by Wayne Markley

First off, I should apologize for my long absence in writing this blog. I am now back to my regular schedule so those of you who read this frequently (and typically send me comments), thank you. because I have been away I thought the best way to resume is with an summary of recent releases from my favorite publisher, Humanoids. They have released a number of new books over the last six months so it is going to take me a couple of columns to catch up with all their new releases. this time we have two hardcover collections and one trade. The one thread running through these three books is outstanding quality; a second thread is how different they are in terms of style and genre.


The first book we are going to look at is called Megalex. This is a full color hardcover by Alejendro Jodorowsky and Fred Beltran.
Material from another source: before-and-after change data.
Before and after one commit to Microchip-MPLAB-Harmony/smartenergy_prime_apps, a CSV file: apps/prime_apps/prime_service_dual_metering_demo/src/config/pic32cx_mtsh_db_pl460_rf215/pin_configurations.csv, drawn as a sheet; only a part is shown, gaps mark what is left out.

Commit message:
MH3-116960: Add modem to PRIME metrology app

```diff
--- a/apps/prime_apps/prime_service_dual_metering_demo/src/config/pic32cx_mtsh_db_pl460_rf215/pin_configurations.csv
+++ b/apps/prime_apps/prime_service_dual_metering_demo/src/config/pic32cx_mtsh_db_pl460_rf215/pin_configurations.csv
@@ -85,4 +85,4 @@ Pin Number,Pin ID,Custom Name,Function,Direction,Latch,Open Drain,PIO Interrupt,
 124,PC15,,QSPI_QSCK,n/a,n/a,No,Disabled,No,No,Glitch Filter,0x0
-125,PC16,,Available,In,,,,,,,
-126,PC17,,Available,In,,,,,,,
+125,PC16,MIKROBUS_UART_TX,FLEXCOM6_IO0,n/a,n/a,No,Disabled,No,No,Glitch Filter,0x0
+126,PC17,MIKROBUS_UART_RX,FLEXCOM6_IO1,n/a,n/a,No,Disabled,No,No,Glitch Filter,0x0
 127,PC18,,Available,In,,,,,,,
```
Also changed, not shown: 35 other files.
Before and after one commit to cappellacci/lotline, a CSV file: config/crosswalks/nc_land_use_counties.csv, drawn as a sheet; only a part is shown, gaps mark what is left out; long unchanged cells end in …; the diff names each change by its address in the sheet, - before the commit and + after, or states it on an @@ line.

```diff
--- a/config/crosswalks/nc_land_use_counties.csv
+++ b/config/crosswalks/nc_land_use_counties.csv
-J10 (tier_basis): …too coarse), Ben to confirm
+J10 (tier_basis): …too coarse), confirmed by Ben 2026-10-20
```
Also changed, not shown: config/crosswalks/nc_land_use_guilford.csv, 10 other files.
This is a collection of three albums done over a number of years that come together to tell a complete story, and what a story it is. as with practically everything Jororowsky writes, this is a complex story with a number of twists and turns and in the end is a completely satisfying read. and like any terrific book or film it ends leaving you wanting more. The basic story is about a planet called Megalex where technology has taken over the entire planet and nature is practically completely eradicated and many people are stoned out of their minds on drugs (which is a positive of sorts in this story). A single clone (which are common in Megalex) desires something much more than the normal. It is a rich science fiction story that rates up with the best writers of the field. The art by Fred Beltan is a bit different. Beltran made his fame doing a photo-realistic/CGI style of art that is very stunning to look at. The first two albums (and thus chapters of this book) are done in this photo style. The third chapter was done numerous years later is in a conventional pen and ink style. It’s still very good, but very different than the first two chapters. At first is it jarring, but after a few pages, the story draws you back in and you forget there is any change in the art style. overall a terrific read that I would highly recommend over practically any monthly comic. It is well worth you the investment of your time and money. Please note there is a terrific deal of violence and nudity in this book.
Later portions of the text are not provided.